March started off with a surprise! I didn’t know at the point when I wrote my last post that I would be starting the month with a 10 day blood sugar detox. The detox required cutting gluten, processed foods, caffeine and alcohol out of my diet, and only allowed limited fruit. Additionally, there was a morning smoothie to start each day including: blueberries, almond milk, avocado, walnuts, sunflower seeds, almond butter, chia seeds, lemon and water. At various points in my life I have completed similar challenges such as following a raw food diet for a week, being vegetarian, being gluten free, etc., because it is a great way to learn about how your body reacts to particular foods, but this one was particularly painful. I am proud to say that I completed the detox (because at a few points I wanted to give up), and I learned a lot about my current habits and body. The hardest part of the detox, by far, was giving up caffeine. I had a constant headache for the first four days, and napped in the back office at work on my lunch break for the entire first week. I realized that I haven't taken a step back from my caffeine habit in a long time. I was also habitually drinking more coffee than ever before in my life. I experienced many negative feelings without my usual morning and afternoon coffees including: headaches, tiredness, impatience, cheerlessness, and depression. I learned that coffee is actually a mild anti-depressant, so taking it away so quickly turned me into a real April Ludgate.

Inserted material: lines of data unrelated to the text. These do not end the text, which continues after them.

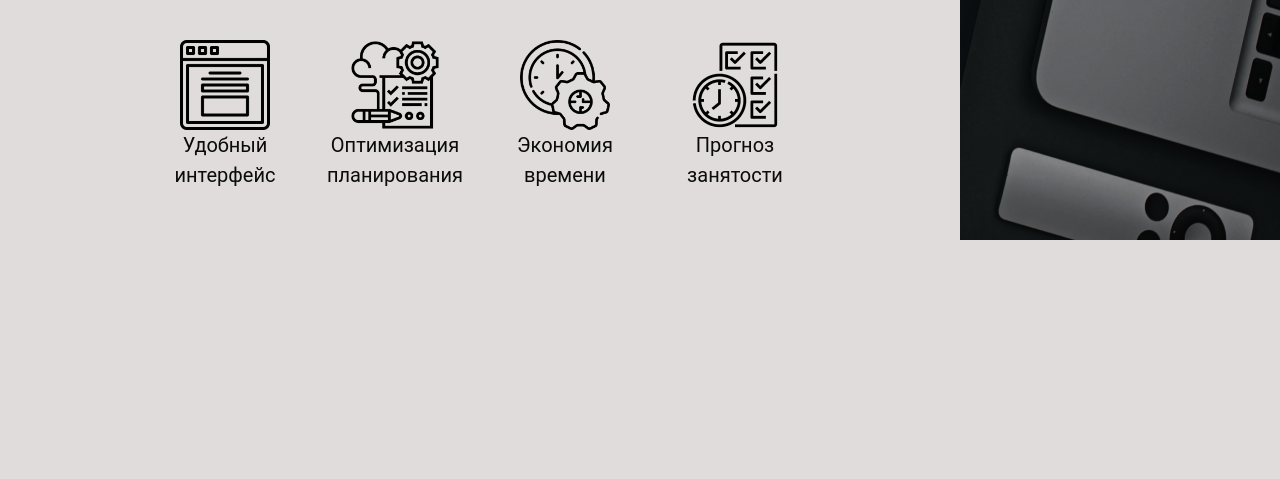
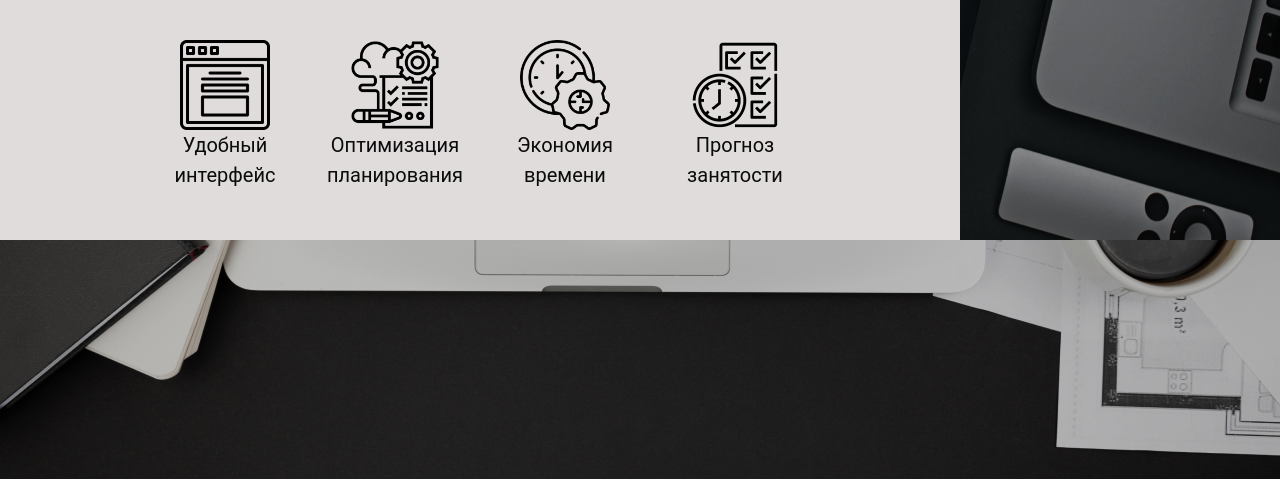
Before and after one commit to Spectren/schedule_master, a Django app: page / in a window 1280 px wide. Shown: the part 2093-2572 px from the top of the page. Before the commit the page ends 2333 px from the top, so only its background shows below. Run offline with Django 3.2, Linux system fonts and the light colour scheme; some libraries are stand-ins or nearby versions.

Commit message:
Intermediate updates

```diff
--- a/Sber/templates/base.html
+++ b/Sber/templates/base.html
@@ -49,8 +49,8 @@
 
         {% block content %}
         {% endblock %}
-        <!--<footer>
+        <footer class='footer'>
             <div class="bimg-4 "></div>
-        </footer>-->
+        </footer>
     </body>
 </html>
```
Also changed, not shown: Sber/templates/profile_change.html (line endings or trailing spaces).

There were some positives (after the withdrawals) as well though, including: liberation from a vice/habit, spending less money, falling asleep more easily, more consistent energy and then, of course, the pride from completing a difficult challenge. I have not yet decided which aspects of this detox, if any, will last, but I certainly hope to maintain some of the good habits including cooking more of my meals, a lot of food prep, and mindful snacking.
Although the detox is over, I still have a few weeks to go on my other two March resolutions: not buying myself anything, and oil pulling every day. They are both going wonderfully. So far, I would have bought or seriously considered buying: a hat, a tie, a bowtie, a subscription snack service, and a subscription menswear accessory service. I definitely would not have bought them all, but I probably would have bought some of them. I don’t think the amount of money I’m spending/saving this month will drastically change, but I do think the ways I’m spending my money (things vs. going out for drinks, going out to eat, purchasing pricier grocery/pantry items) will. My other challenge, oil pulling, has proven to be the easiest add-in that I have tried so far this year. I do it in the mornings while I’m showering/getting dressed, and no time is lost. I hope this will be the first successful add-in challenge of the year! I am also looking forward to seeing if I feel a drastic difference in the whiteness of my teeth and my overall oral health by the end of the month.

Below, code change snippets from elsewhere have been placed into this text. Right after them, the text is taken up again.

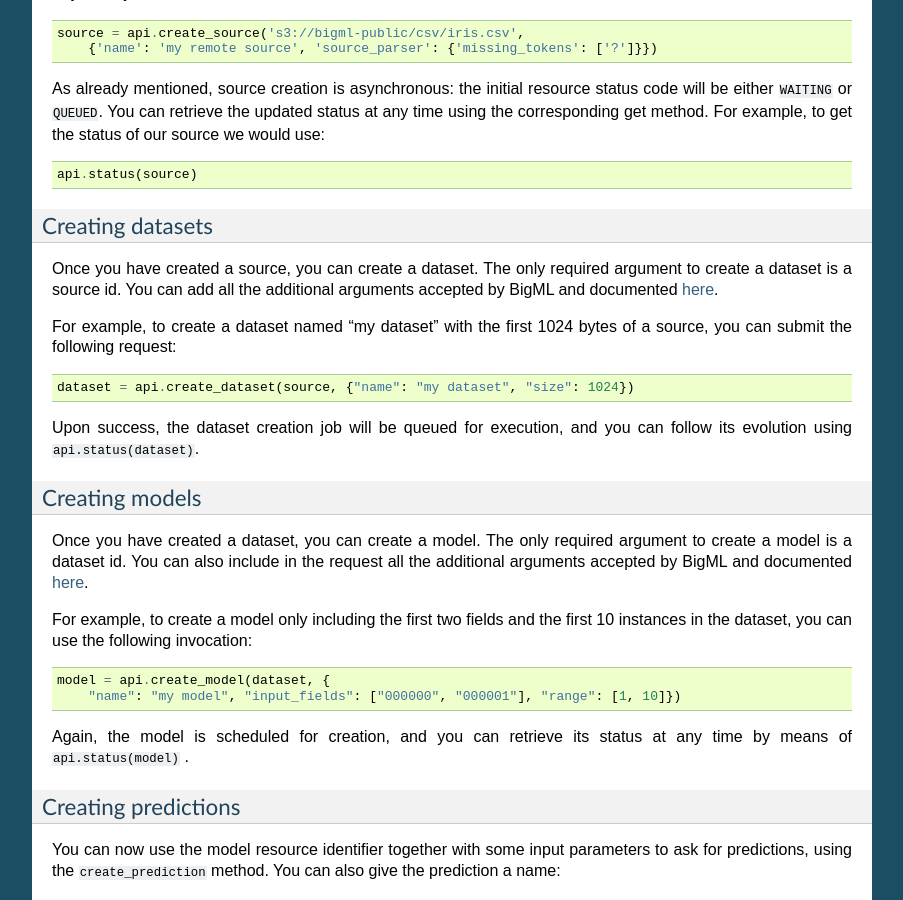
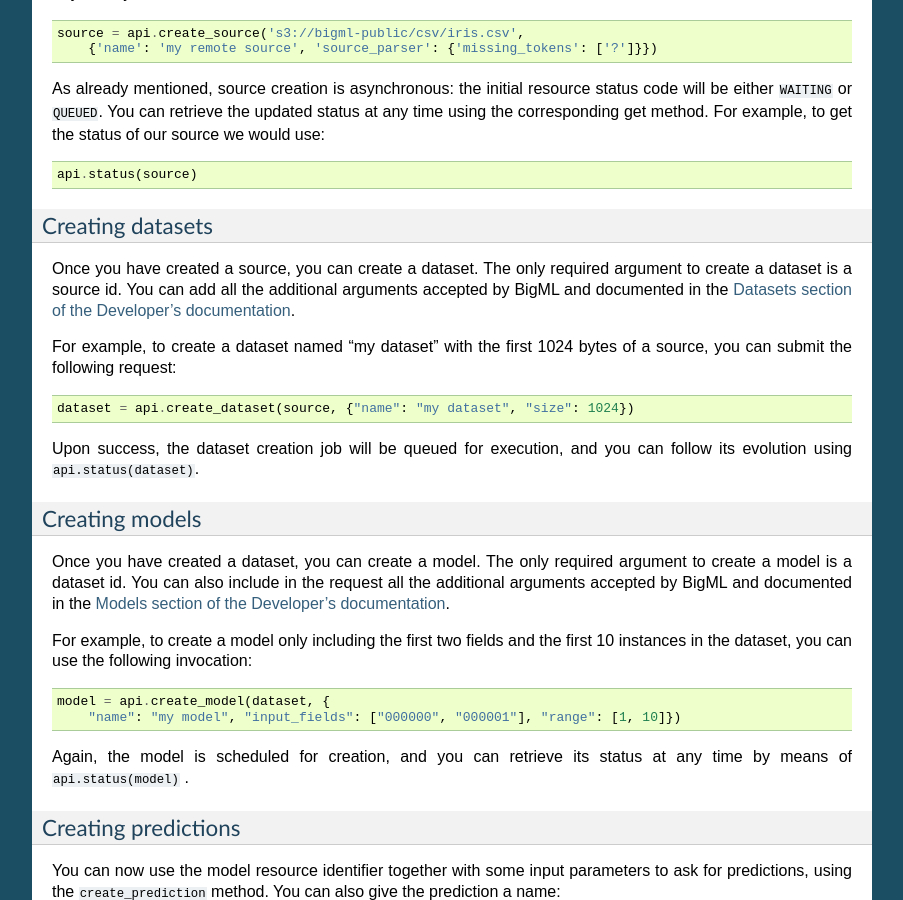
Before and after one commit to bigmlcom/python, a Sphinx documentation site: the page built from docs/index.rst, in a window 1280 px wide and 900 px high, scrolled down 4988 px. Shown: the whole window, without its empty margins (198-1101 px from the left). Built offline with Sphinx 7.4.7, drawn with Linux system fonts in a browser that asks for light colours; some of the changed text lies outside the part shown.

Commit message:
Fix warnings from Sphinx document generation
It was unhappy that there were multiple hyperlinks with the same title.

```diff
--- a/docs/index.rst
+++ b/docs/index.rst
@@ -325,8 +325,9 @@ Creating datasets
 
 Once you have created a source, you can create a dataset. The only
 required argument to create a dataset is a source id. You can add all
-the additional arguments accepted by BigML and documented
-`here <https://bigml.com/developers/datasets>`_.
+the additional arguments accepted by BigML and documented in the
+`Datasets section of the Developer's
+documentation <https://bigml.com/developers/datasets>`_.
 
 For example, to create a dataset named "my dataset" with the first 1024
 bytes of a source, you can submit the following request::
@@ -342,7 +343,8 @@ Creating models
 Once you have created a dataset, you can create a model. The only
 required argument to create a model is a dataset id. You can also
 include in the request all the additional arguments accepted by BigML
-and documented `here <https://bigml.com/developers/models>`_.
+and documented in the `Models section of the Developer's
+documentation <https://bigml.com/developers/models>`_.
 
 For example, to create a model only including the first two fields and
 the first 10 instances in the dataset, you can use the following
@@ -582,4 +584,4 @@ Additional Information
 ----------------------
 
 For additional information about the API, see the
-`BigML API documentation <https://bigml.com/developers>`_.
+`BigML developer's documentation <https://bigml.com/developers>`_.
```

I have been thinking a lot recently about my overarching goal for the year, which is to further develop my mindfulness, and I have learned something surprising. I have not only learned the power of vulnerability and bravery through writing, but that I have come to rely on it. This blog has become more than just the way to chronicle the mindfulness challenges; it has become a part of them! Writing about my experiences has been the most important piece of becoming more mindful. I hope to continuing to be vulnerable here, so that I can become even more vulnerable with, by and for myself. Writing out my anxieties, realizations, experiences and identities is now my version of shouting into the void: “I’m normal and everything’s fine…right guys?” Once it’s been shouted, it’s on it’s way to resolution. Sometimes all you need is the shout.
So, let’s shout.
This year, I have been actively trying to push myself out of my comfort zone. I realized that there are so many rituals that I practice for no reason other than because I’ve done them for so long. Some of the many examples include shaving, plucking my eyebrows, wearing one particular type of underwear, and I’m sure there are many more that I have not yet realized. I had not shaved my legs yet this year until about a week ago. It was interesting how uncomfortable it made me feel. I worried about being judged any time my legs were visible, especially on the subway. I finally shaved because it was warm enough to wear my bike shorts on my morning commute, and the thought of my legs being that naked and visible put me over the edge and back into my comfort zone. The funny thing is though, I seriously doubt many people noticed; and if they did? They probably didn’t care. I realized that the only person that my hairy legs offended was me. I was also surprised that I was a little sad to finally shave them. I think they became an important symbol, but I'm not sure why. I have not, however, shaved my pits, much to the amusement of my mom who gets to see the progress every week at yoga. I’m not sure what these experiences mean for my shaving future, but I’m giving myself time and space to really test my boundaries, and they are certainly expanding.
So, I’m looking for more ways to make myself uncomfortable. Any ideas? I’d love to hear any input on more ways to challenge habits and rituals, or any examples of changes you have made! It seems like the lowest hanging fruit would be forcing myself to go out on dates. Perhaps that is in my near future. I’m finally, for the first time in a long time, comfortable enough with myself to get back out there.
All of this is summed up beautifully in one of my dad’s favorite quotes:
Let’s all work towards being the best version of ourselves that we can be for ourselves first, and then for others.